I have said it before: gossip is a “respectable sin” among Reformed Christians. The Christian world, and perhaps especially the Reformed Christian world, is absolutely chockablock with gossip. From the pulpit to the pew, from the conference green room to the conference hallways, gossip is rampant. It is whispered in the name of important information and blogged in the name of discernment—both ways of dressing it up in respectable apparel. But if it isn’t true and it isn’t edifying and it isn’t necessary, it is gossip. Truly, gossip may be the besetting sin of this movement and a major contributor to her current or coming collapse.(1)
I don’t want to make it sound as if I am immune to this sin or that I’ve never participated in it. In fact, recent experiences in my life have shown how quick I am to initiate conversations that soon tip into gossip and how slow I am to redirect conversations initiated by others that also dwell on what is little better than tittle-tattle. I write to myself as much as anyone else.

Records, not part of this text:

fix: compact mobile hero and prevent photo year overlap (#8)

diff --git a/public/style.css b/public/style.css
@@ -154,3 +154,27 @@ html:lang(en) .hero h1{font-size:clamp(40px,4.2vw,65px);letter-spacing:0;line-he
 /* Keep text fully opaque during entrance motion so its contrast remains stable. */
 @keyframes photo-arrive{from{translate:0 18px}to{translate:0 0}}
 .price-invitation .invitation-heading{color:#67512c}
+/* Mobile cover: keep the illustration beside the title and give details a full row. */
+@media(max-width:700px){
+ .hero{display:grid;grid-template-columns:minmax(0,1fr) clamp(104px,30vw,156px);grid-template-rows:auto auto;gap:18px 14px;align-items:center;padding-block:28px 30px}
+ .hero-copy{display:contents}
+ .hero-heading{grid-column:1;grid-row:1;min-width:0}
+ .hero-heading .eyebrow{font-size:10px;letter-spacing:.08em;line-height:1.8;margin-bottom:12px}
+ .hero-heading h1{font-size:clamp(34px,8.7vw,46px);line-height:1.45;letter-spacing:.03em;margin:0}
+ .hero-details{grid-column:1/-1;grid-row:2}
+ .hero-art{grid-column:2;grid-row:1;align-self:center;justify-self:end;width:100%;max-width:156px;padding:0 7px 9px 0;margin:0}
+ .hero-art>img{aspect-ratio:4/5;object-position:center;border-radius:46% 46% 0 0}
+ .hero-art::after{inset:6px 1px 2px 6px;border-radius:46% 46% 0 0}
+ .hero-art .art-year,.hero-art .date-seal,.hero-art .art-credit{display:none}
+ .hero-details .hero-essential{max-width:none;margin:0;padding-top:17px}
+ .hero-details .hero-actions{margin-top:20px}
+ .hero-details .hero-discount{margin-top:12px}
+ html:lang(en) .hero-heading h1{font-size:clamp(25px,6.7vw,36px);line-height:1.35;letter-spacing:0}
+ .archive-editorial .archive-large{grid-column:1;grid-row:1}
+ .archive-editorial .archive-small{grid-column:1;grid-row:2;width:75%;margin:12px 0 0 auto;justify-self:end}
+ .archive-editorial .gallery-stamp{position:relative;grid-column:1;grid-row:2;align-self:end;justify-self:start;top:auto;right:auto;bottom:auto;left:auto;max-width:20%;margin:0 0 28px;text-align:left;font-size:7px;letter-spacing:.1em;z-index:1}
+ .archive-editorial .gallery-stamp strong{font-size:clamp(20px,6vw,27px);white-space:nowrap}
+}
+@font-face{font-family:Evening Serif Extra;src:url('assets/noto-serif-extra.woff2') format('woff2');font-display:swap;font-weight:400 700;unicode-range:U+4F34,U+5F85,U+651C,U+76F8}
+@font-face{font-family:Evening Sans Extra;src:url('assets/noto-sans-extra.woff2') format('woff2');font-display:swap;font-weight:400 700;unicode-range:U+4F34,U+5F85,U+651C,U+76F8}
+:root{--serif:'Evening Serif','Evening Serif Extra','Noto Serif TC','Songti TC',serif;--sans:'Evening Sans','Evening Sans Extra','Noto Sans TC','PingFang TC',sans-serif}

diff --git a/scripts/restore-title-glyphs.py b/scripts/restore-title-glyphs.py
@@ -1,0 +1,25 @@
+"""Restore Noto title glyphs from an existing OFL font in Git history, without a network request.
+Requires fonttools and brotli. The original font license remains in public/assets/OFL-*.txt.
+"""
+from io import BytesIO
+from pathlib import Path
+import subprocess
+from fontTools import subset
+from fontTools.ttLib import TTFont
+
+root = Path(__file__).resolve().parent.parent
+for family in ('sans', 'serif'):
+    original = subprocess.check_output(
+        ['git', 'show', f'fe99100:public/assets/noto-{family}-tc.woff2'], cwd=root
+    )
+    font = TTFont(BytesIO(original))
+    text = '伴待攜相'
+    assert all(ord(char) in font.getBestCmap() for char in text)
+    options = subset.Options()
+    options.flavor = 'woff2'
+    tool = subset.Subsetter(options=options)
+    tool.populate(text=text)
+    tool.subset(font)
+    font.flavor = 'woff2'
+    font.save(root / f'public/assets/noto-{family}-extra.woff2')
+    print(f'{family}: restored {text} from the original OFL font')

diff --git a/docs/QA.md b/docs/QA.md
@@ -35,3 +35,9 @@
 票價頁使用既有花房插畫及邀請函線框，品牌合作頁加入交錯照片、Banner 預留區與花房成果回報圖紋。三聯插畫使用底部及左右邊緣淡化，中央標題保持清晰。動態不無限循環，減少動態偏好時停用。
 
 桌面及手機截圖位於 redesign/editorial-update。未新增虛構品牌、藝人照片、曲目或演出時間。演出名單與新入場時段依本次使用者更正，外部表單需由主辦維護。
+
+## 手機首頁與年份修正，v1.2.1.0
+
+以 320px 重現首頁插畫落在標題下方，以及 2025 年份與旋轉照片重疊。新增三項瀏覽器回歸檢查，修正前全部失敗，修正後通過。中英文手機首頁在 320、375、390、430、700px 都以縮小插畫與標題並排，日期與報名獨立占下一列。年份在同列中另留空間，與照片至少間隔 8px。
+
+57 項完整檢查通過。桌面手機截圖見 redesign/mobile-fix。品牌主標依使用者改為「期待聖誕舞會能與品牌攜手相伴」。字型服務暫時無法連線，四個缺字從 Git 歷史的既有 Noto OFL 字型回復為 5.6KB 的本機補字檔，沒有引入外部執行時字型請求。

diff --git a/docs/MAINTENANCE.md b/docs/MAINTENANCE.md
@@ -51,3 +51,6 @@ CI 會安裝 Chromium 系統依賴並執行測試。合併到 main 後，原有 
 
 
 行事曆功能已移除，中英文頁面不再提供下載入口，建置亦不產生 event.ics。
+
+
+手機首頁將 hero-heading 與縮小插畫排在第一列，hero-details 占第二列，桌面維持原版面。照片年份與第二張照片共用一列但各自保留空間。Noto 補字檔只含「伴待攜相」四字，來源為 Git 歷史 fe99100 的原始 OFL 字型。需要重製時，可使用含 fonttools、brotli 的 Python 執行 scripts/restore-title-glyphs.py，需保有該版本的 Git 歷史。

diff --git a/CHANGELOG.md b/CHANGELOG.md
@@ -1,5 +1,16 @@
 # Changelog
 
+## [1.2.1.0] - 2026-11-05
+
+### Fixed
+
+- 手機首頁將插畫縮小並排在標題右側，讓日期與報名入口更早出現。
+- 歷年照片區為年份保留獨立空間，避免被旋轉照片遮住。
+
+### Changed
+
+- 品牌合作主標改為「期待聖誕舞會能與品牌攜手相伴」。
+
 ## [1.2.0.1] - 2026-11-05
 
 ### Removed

If you love the Reformed faith, which is to say, if you value Reformed doctrine, then I offer this exhortation: Make it your goal to talk about Jesus, not celebrities. Make it your goal to tell about the perfections of the Savior more than the failures of the famous. Make it your goal to describe what God has done, not what Christian personalities have failed to do.
This is not to say that there are no circumstances in which it is appropriate to discuss current events and even the foibles and failures of those people who rise and fall within this corner of the Christian world. Sometimes such conversations can be good and necessary, provided they are carried out within the bounds of Christian character and that they go no further than the established facts. Paul named names when appropriate and I’m sure he sometimes gathered his protégés around himself to discuss what had gone wrong with Demas or Hymenaeus or Alexander and what they could learn from those who had first followed and then fallen away.